How the Clean Air Act paves the road to expanding electric vehicle chargers

The transition to electric vehicles is a critical part of the global fight against climate change. But while national sales have surged in the last several years, limited charging infrastructure remains a massive barrier to the transition to electric vehicles. The nation’s foremost air pollution statute offers a potential solution. 

According to a recent study, nearly half of car shoppers say they wouldn’t buy an electric car due to range anxiety, the concern that their car will run out of battery power before they can reach a charger. And while the federal government has poured money into EV charging infrastructure, private companies are unlikely to build chargers unless they’ll see a return on investment from EVs already on the road. This creates a classic chicken-and-the-egg problem: We need charging infrastructure to encourage EVs, but we need EVs on the road to justify investing in more chargers.

Thankfully, the Biden administration could resolve this impasse by deploying the same tool past administrations have used to pave the way for the next generation of motor vehicle technology: Section 211(c) of the Clean Air Act.

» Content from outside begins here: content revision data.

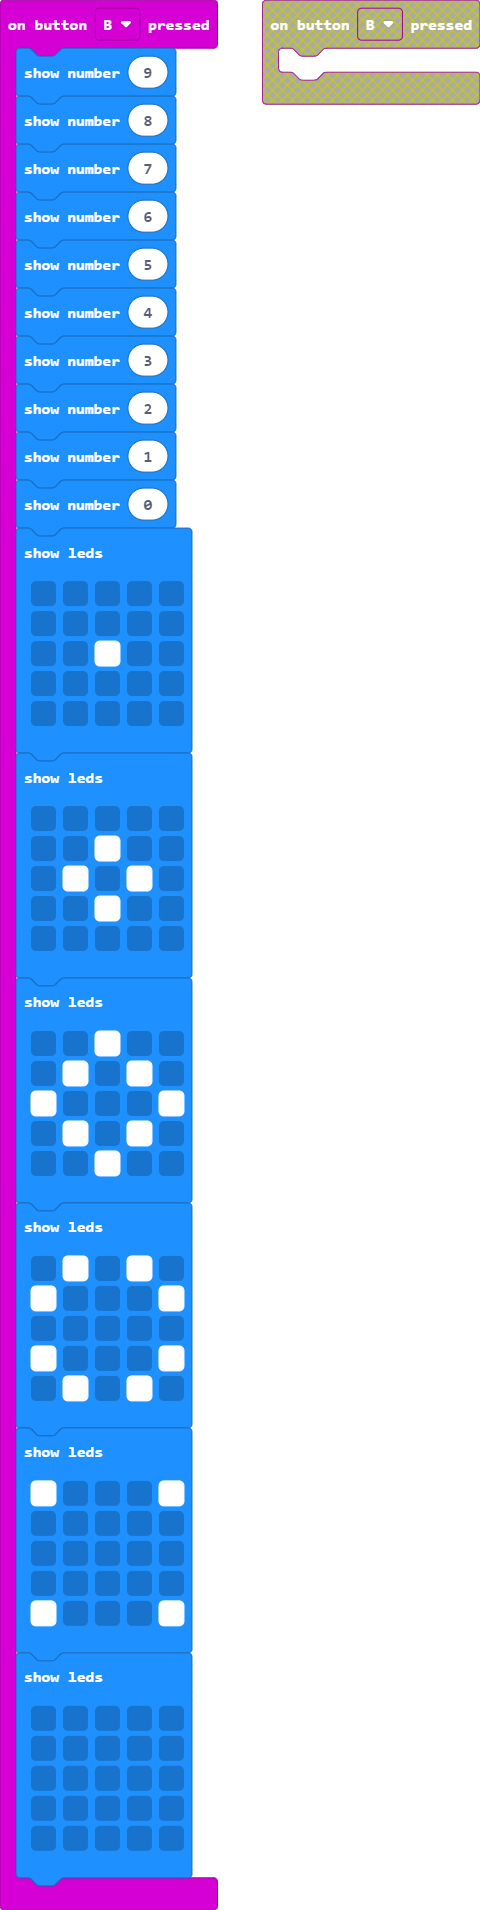
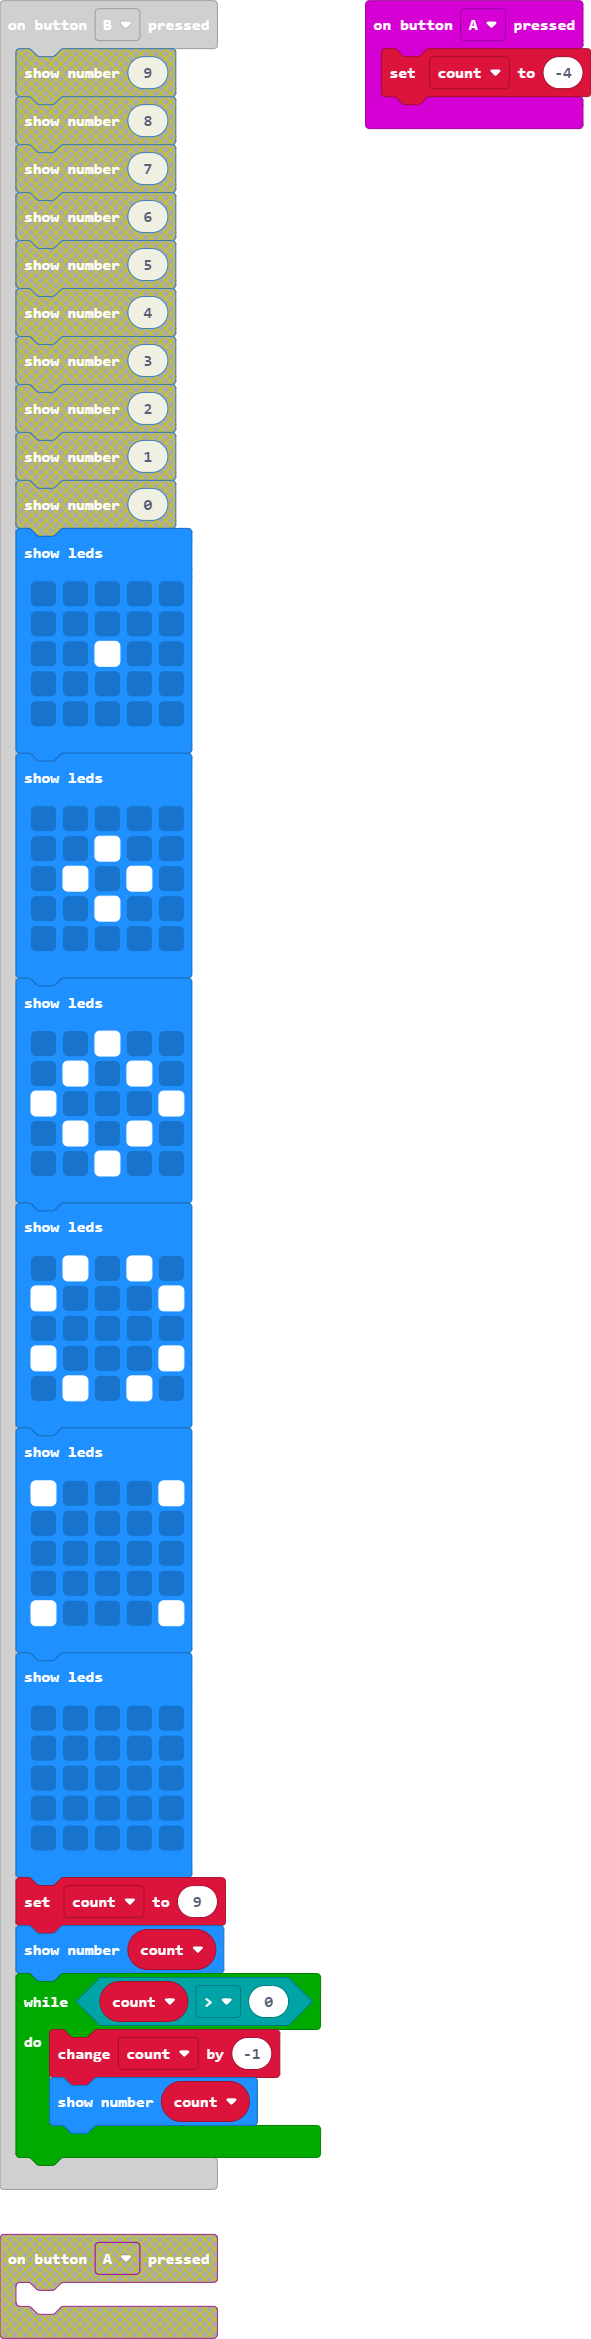
Update main.blocks, main.ts

diff --git a/main.ts b/main.ts
@@ -1,17 +1,14 @@
+let count = 0
 input.onButtonPressed(Button.A, function () {
-	
+    count = -4
 })
 input.onButtonPressed(Button.B, function () {
-    basic.showNumber(9)
-    basic.showNumber(8)
-    basic.showNumber(7)
-    basic.showNumber(6)
-    basic.showNumber(5)
-    basic.showNumber(4)
-    basic.showNumber(3)
-    basic.showNumber(2)
-    basic.showNumber(1)
-    basic.showNumber(0)
+    count = 9
+    basic.showNumber(count)
+    while (count > 0) {
+        count += -1
+        basic.showNumber(count)
+    }
     basic.showLeds(`
         . . . . .
         . . . . .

To start, we need to recognize the limits of federal incentives.

President Biden has rightfully made charging infrastructure a central piece of his clean energy agenda, including providing $7.5 billion for EV chargers — the largest ever federal investment — through the recently-passed Inflation Reduction Act. In February of this year, the administration announced new standards for the Made-in-America National Network of electric vehicle chargers, which will consist of 500,000 electric vehicle chargers along highways throughout the nation. Due to these investments, companies including BP, GM, Tesla and Hertz have committed to expand their network of public charging ports in the next two years.

But despite the administration’s efforts, charging infrastructure appears likely to remain insufficiently built out—especially if ambitious projections in EV uptake are realized.

This isn’t the first time the auto industry has faced a problem like this. In the 1970s, policymakers were grappling with how to encourage the adoption of catalytic converters, a then-novel (and now-ubiquitous) technology that dramatically reduces pollution from vehicle exhaust. But catalytic converters require the use of lead-free gasoline, at the time rarely offered at the nation’s gas stations.

To solve this problem, the Nixon administration turned to Section 211(c) of the Clean Air Act. The provision authorizes the EPA to “control” the manufacture and sale of any motor vehicle fuel if the resulting emissions will endanger public health or welfare. In this case, the EPA invoked 211(c) to “control” the availability of leaded gasoline by requiring gas stations of a certain size to sell unleaded gasoline too. After a federal court upheld the regulation, the availability of unleaded fuel surged — and along with it, the use of catalytic converters.

By the same logic, the Biden administration could invoke Section 211(c) to require certain gas stations to install EV fast chargers: because gasoline emits various criteria pollutants, the EPA could “control” its sale by requiring stations to offer a safer alternative: EV charging.

While imposing the regulatory burden on individual gas stations (likely of a certain size or strategic characteristic) would most closely track the Nixon-era precedent, the statute plausibly allows the EPA to target other entities involved in the sale of gasoline. For example, the agency could direct its EV charging requirements not at individual stations but at the multinational franchisor brands — Shell, BP, Sunoco, etc. — that dominate the market.

And, given EV charging times, it may make sense to physically locate chargers outside of traditional gas stations, which sometimes lack the physical footprint or transmission capacity to host EV chargers. Under Section 211(c), EPA could likely draft a rule so that targeted firms could comply by financing the construction of EV chargers in partnership with local grocery stores or other nearby facilities that may prove a more natural fit for EV charging. It could also probably require that chargers installed pursuant to this authority use standardized plug types or accept universal forms of payment, unlike the closed networks of companies like Tesla.

As charging infrastructure remains a critical bottleneck to widespread adoption of electric vehicles, the Biden administration should consider using this overlooked tool — and ultimately hasten the transition to an electric vehicle future.

Will Dobbs-Allsopp is director of Strategic Initiatives at Governing for Impact.

Copyright 2023 Nexstar Media Inc. All rights reserved. This material may not be published, broadcast, rewritten, or redistributed.


Leave a Comment

Your email address will not be published. Required fields are marked *

Scroll to Top